The past, present and future of Costco is all about keeping "prices low, volumes high, and … employees happy," reports Brad Stone in Bloomberg Businessweek (6/10/13). "This isn’t Harvard grad stuff," says chief executive Craig Jelinek. "We sell quality stuff at the best possible price. If you treat consumers with respect and treat employees with respect, good things are going to happen to you." Good things certainly have happened to Costco: "While competitors lost customers to the internet and weathered a wave of investor pessimism, Costco’s sales have grown 39 percent and its stock price has doubled since 2009."
Craig’s philosophy is simple: "We know it’s a lot more profitable in the long term to minimize employee turnover and maximize employee productivity, commitment and loyalty." This is why, during the depths of the recession, then-CEO Jim Sinegal "approved a $1.50-an-hour wage increase for hourly employees, spread out over three years." His reasoning was that Costco should give its employees more, not less, especially in bad times. Indeed, "Costco pays its hourly workers an average of $20.89 an hour, not including overtime." The US minimum wage currently is $7.25 per hour.

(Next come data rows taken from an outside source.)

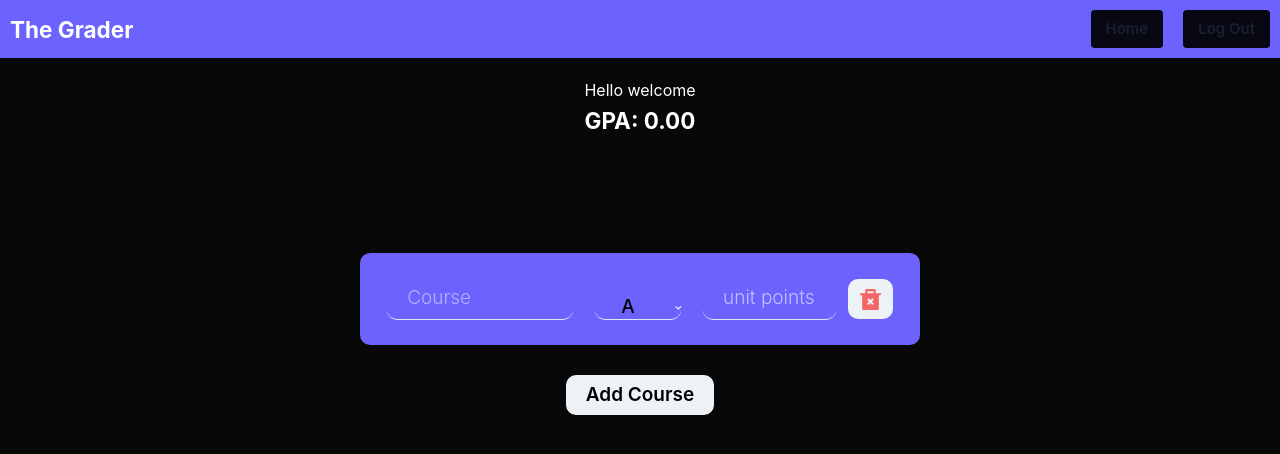
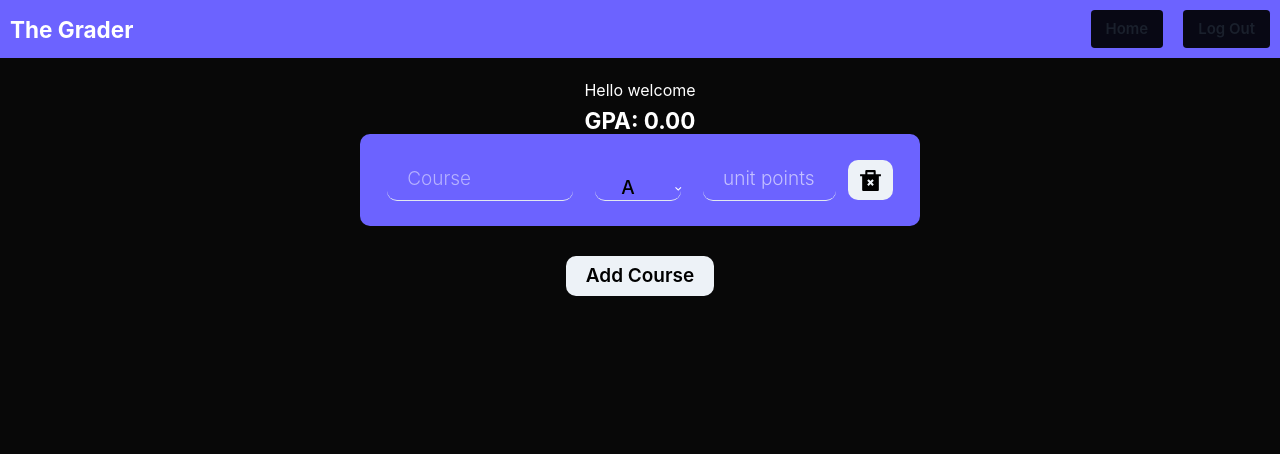
Before and after one commit to codacdanny/grader, a React (Create React App) app: page /semester in a window 1280 px wide. Shown: the top 454 px of the page. Built offline with nearby package versions, Linux system fonts and the light colour scheme; no server answers.

Commit message:
added delete and add functionalities

```diff
--- a/src/App.js
+++ b/src/App.js
@@ -10,11 +10,13 @@ import ResetPassword from './components/ResetPassword';
 import Semester from './components/Semester';
 //import HomePage from './components/HomePage';
 import theme from './theme';
+import StateHandler from './context/StateHandler';
 
 function App() {
   return (
     <ChakraProvider theme={theme}>
       <UserAuthProvider>
+        <StateHandler>
           <Box mx="auto" overflowX="hidden">
             <Box>
               <Routes>
@@ -36,6 +38,7 @@ function App() {
               </Routes>
             </Box>
           </Box>
+        </StateHandler>
       </UserAuthProvider>
     </ChakraProvider>
   );
--- /dev/null
+++ b/src/components/Courses.js
@@ -0,0 +1,101 @@
+import { Box, Button, Input, Select } from '@chakra-ui/react';
+import React from 'react';
+import { RiDeleteBin2Fill } from 'react-icons/ri';
+import { useHandler } from '../context/StateHandler';
+
+const Courses = ({ course }) => {
+  const { handleDeleteCourse } = useHandler();
+
+  return (
+    <Box
+      bgColor="#6c63ff"
+      display="flex"
+      alignItems="center"
+      justifyContent="space-evenly"
+      w="70%"
+      p="1.5rem"
+      mb="3rem"
+      borderRadius="1rem"
+    >
+      <Input
+        type="text"
+        placeholder="Course"
+        variant="flushed"
+        p="2rem"
+        fontSize="1.9rem"
+        borderRadius="1rem"
+        textColor="white"
+        width="35%"
+        _placeholder={{
+          opacity: '0.5',
+          color: 'white',
+          fontWeight: '300',
+        }}
+      />
+      <Select
+        placeholder=""
+        borderRadius="1rem"
+        textColor="black"
+        fontWeight="medium"
+        textAlign="center"
+        width="20%"
+        mt="1.7rem"
+        p="1rem"
+        fontSize="1.9rem"
+        variant="flushed"
+      >
+        <option value="A" bg="green">
+          A
+        </option>
+        <option value="B">B</option>
+        <option value="C">C</option>
+        <option value="D">D</option>
+        <option value="E">E</option>
+        <option value="F">F</option>
+      </Select>
+
+      {/* <select>
+            <option value="A">A</option>
+            <option value="B">B</option>
+            <option value="C">C</option>
+            <option value="D">D</option>
+            <option value="E">E</option>
+            <option value="F">F</option>
+          </select> */}
+
+      <Input
+        type="number"
+        placeholder="unit points"
+        variant="flushed"
+        p="2rem"
+        fontSize="1.9rem"
+        borderRadius="1rem"
+        textColor="white"
+        width="25%"
+        _placeholder={{
+          opacity: '0.6',
+          color: 'white',
+          fontWeight: '300',
+        }}
+      />
+      <Button
+        fontSize="2.5rem"
+        py="2rem"
+        color="black"
+        borderRadius="1rem"
+        aria-label="delete item"
+        onClick={() => handleDeleteCourse(course.id)}
+        _hover={{
+          color: 'red.400',
+        }}
+        _active={{
+          color: 'red.400',
+        }}
+      >
+        <RiDeleteBin2Fill />
+      </Button>
+    </Box>
+  );
+};
+
+export default Courses;
--- a/src/components/Semester.js
+++ b/src/components/Semester.js
@@ -1,21 +1,15 @@
 import React from 'react';
-import {
-  Box,
-  Button,
-  Flex,
-  Heading,
-  Input,
-  Select,
-  Text,
-} from '@chakra-ui/react';
-import { RiDeleteBin2Fill } from 'react-icons/ri';
+import { Box, Button, Flex, Heading, Text } from '@chakra-ui/react';
 import { Link, useNavigate } from 'react-router-dom';
 import { useAuth } from '../context/AuthContext';
+import { useHandler } from '../context/StateHandler';
+import Courses from './Courses';
 
 const Semester = () => {
   const navigate = useNavigate();
   const { user, logOut } = useAuth();
-  console.log('navigated');
+  const { courses, addCourse } = useHandler();
+
   const handleLogout = async () => {
     try {
       await logOut();
@@ -86,96 +80,21 @@ const Semester = () => {
         display="flex"
         maxWidth="800px"
         // p="3rem"
-        height="50vh"
+        height="100%"
         alignItems="center"
         justifyContent="center"
         flexDirection="column"
       >
-        <Box
-          bgColor="#6c63ff"
-          display="flex"
-          alignItems="center"
-          justifyContent="space-evenly"
-          w="70%"
-          p="1.5rem"
-          mb="3rem"
-          borderRadius="1rem"
-        >
-          <Input
-            type="text"
-            placeholder="Course"
-            variant="flushed"
-            p="2rem"
-            fontSize="1.9rem"
-            borderRadius="1rem"
-            textColor="white"
-            width="35%"
-            _placeholder={{
-              opacity: '0.5',
-              color: 'white',
-              fontWeight: '300',
-            }}
-          />
-          <Select
-            placeholder=""
-            borderRadius="1rem"
-            textColor="black"
-            fontWeight="medium"
-            textAlign="center"
-            width="20%"
-            mt="1.7rem"
-            p="1rem"
-            fontSize="1.9rem"
-            variant="flushed"
-          >
-            <option value="A" bg="green">
-              A
-            </option>
-            <option value="B">B</option>
-            <option value="C">C</option>
-            <option value="D">D</option>
-            <option value="E">E</option>
-            <option value="F">F</option>
-          </Select>
+        {courses.map(course => (
+          <Courses course={course} key={course.id} />
+        ))}
 
-          {/* <select>
-            <option value="A">A</option>
-            <option value="B">B</option>
-            <option value="C">C</option>
-            <option value="D">D</option>
-            <option value="E">E</option>
-            <option value="F">F</option>
-          </select> */}
-
-          <Input
-            type="number"
-            placeholder="unit points"
-            variant="flushed"
-            p="2rem"
-            fontSize="1.9rem"
-            borderRadius="1rem"
-            textColor="white"
-            width="25%"
-            _placeholder={{
-              opacity: '0.6',
-              color: 'white',
-              fontWeight: '300',
-            }}
-          />
-          <Button
-            fontSize="2.5rem"
-            py="2rem"
-            color="red.400"
-            borderRadius="1rem"
-          >
-            <RiDeleteBin2Fill />
-          </Button>
-        </Box>
         <Button
           p="2rem"
           fontSize="1.9rem"
           borderRadius="1rem"
           textColor="black"
+          onClick={() => addCourse(courses.id)}
         >
           Add Course
         </Button>
--- /dev/null
+++ b/src/components/Year.js
@@ -0,0 +1,72 @@
+import { Box, Button, Flex, Input } from '@chakra-ui/react';
+import React from 'react';
+import { Link } from 'react-router-dom';
+import { RiDeleteBin2Fill } from 'react-icons/ri';
+import { useHandler } from '../context/StateHandler';
+
+const Year = ({ item }) => {
+  const { handleDelete } = useHandler();
+
+  return (
+    <Box
+      bgColor="#6c63ff"
+      display="flex"
+      alignItems="center"
+      justifyContent="space-between"
+      w="70%"
+      p="1.5rem"
+      mb="3rem"
+      borderRadius="1rem"
+    >
+      <Input
+        type="text"
+        placeholder="First year"
+        variant="flushed"
+        p="2rem"
+        fontSize="1.9rem"
+        borderRadius="1rem"
+        textColor="white"
+        width="30%"
+        required
+        // value={newItem}
+        // onChange={e => setNewItem(e.target.value)}
+        _placeholder={{
+          opacity: '0.6',
+          color: 'white',
+          fontWeight: '300',
+        }}
+      />
+
+      <Flex columnGap=".7rem" alignItems="center">
+        <Link to="/semester">
+          <Button
+            p="2rem"
+            fontSize="1.9rem"
+            borderRadius="1rem"
+            textColor="black"
+          >
+            Open
+          </Button>
+        </Link>
+        <Button
+          fontSize="2.5rem"
+          py="2rem"
+          color="black"
+          aria-label="delete item"
+          borderRadius="1rem"
+          onClick={() => handleDelete(item.id)}
+          _hover={{
+            color: 'red.400',
+          }}
+          _active={{
+            color: 'red.400',
+          }}
+        >
+          <RiDeleteBin2Fill role="button" />
+        </Button>
+      </Flex>
+    </Box>
+  );
+};
+
+export default Year;
--- a/src/context/AuthContext.js
+++ b/src/context/AuthContext.js
@@ -20,7 +20,6 @@ export function UserAuthProvider({ children }) {
     return createUserWithEmailAndPassword(auth, email, password);
   }
   function login(email, password) {
-    console.log('singin in');
     return signInWithEmailAndPassword(auth, email, password);
   }
   function logOut() {
@@ -42,7 +41,6 @@ export function UserAuthProvider({ children }) {
   }
   useEffect(() => {
     const unsubscribe = onAuthStateChanged(auth, currentUser => {
-      console.log('custom hook');
       if (currentUser) localStorage.setItem('login', true);
       setUser(currentUser);
     });
@@ -71,3 +69,4 @@ export function useAuth() {
 }
 
 export default UserAuthProvider;
+// export default FavoritesContext;
--- /dev/null
+++ b/src/context/StateHandler.js
@@ -0,0 +1,97 @@
+import React, { createContext, useContext, useState } from 'react';
+
+export const stateContext = createContext();
+
+const StateHandler = ({ children }) => {
+  const [items, setItems] = useState([
+    {
+      id: 1,
+      item: 'year1',
+    },
+  ]);
+
+  const [courses, setCourses] = useState([
+    {
+      id: 1,
+      course: 'Course101',
+      grade: 'A',
+      unit: 3,
+    },
+  ]);
+
+  const addCourse = course => {
+    const id = courses.length ? courses[courses.length - 1].id + 1 : 1;
+    const myNewCourse = { id, course, grade: 'b', unit: 2 };
+
+    const listCourse = [...courses, myNewCourse];
+    setAndSaveCourses(listCourse);
+
+    console.log(courses);
+  };
+  const addItem = item => {
+    const id = items.length ? items[items.length - 1].id + 1 : 1;
+    const myNewItem = { id, item };
+    const listItems = [...items, myNewItem];
+    setAndSaveItems(listItems);
+  };
+
+  // const [newItem, setNewItem] = useState('');
+
+  const setAndSaveItems = newItems => {
+    setItems(newItems);
+    localStorage.setItem('shoppinglist', JSON.stringify(newItems));
+  };
+  const setAndSaveCourses = newCourses => {
+    setCourses(newCourses);
+    localStorage.setItem('school', JSON.stringify(newCourses));
+  };
+
+  // const handleCheck = id => {
+  //   const listItems = items.map(item =>
+  //     item.id === id ? { ...item, checked: !item.checked } : item
+  //   );
+  //   setAndSaveItems(listItems);
+  // };
+
+  const handleDelete = id => {
+    const listItems = items.filter(item => item.id !== id);
+    setAndSaveItems(listItems);
+  };
+  const handleDeleteCourse = id => {
+    const listCourse = courses.filter(course => course.id !== id);
+    setAndSaveCourses(listCourse);
+  };
+
+  // const handleSubmit = e => {
+  //   if (!newItem) return;
+  //   addItem(newItem);
+  //   setNewItem('');
+  // };
+
+  return (
+    <stateContext.Provider
+      value={{
+        // newItem,
+        // setNewItem,
+        addItem,
+        // handleSubmit,
+        handleDelete,
+        handleDeleteCourse,
+        items,
+        setItems,
+        setAndSaveItems,
+        courses,
+        addCourse,
+        setAndSaveCourses,
+      }}
+    >
+      {children}
+    </stateContext.Provider>
+  );
+};
+
+export function useHandler() {
+  return useContext(stateContext);
+}
+
+export default StateHandler;
```
Also changed, not shown: src/components/Profile.js (+14 -52 lines), src/theme.js (+0 -9 lines), src/context/AuthReducer.js (deleted). Lines whose indentation alone changed are shown as unchanged.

Keeping costs low means that "almost everything is marked up 14 percent or less over cost." Most of its profits – 80% — come from Costco’s $55 annual membership fee, which its happy customers renew "at a rate close to 90%." The low prices also make Costco less vulnerable to "showrooming," although "as the 17th most popular retail site in the US, its online popularity lags the success of its physical stores." This concerns some Costco executives, but Craig Jelinek simply chants his mantra: "As long as you continue to take care of the customer, take care of employees and keep your expenses in line," he says, "good things are going to happen to you."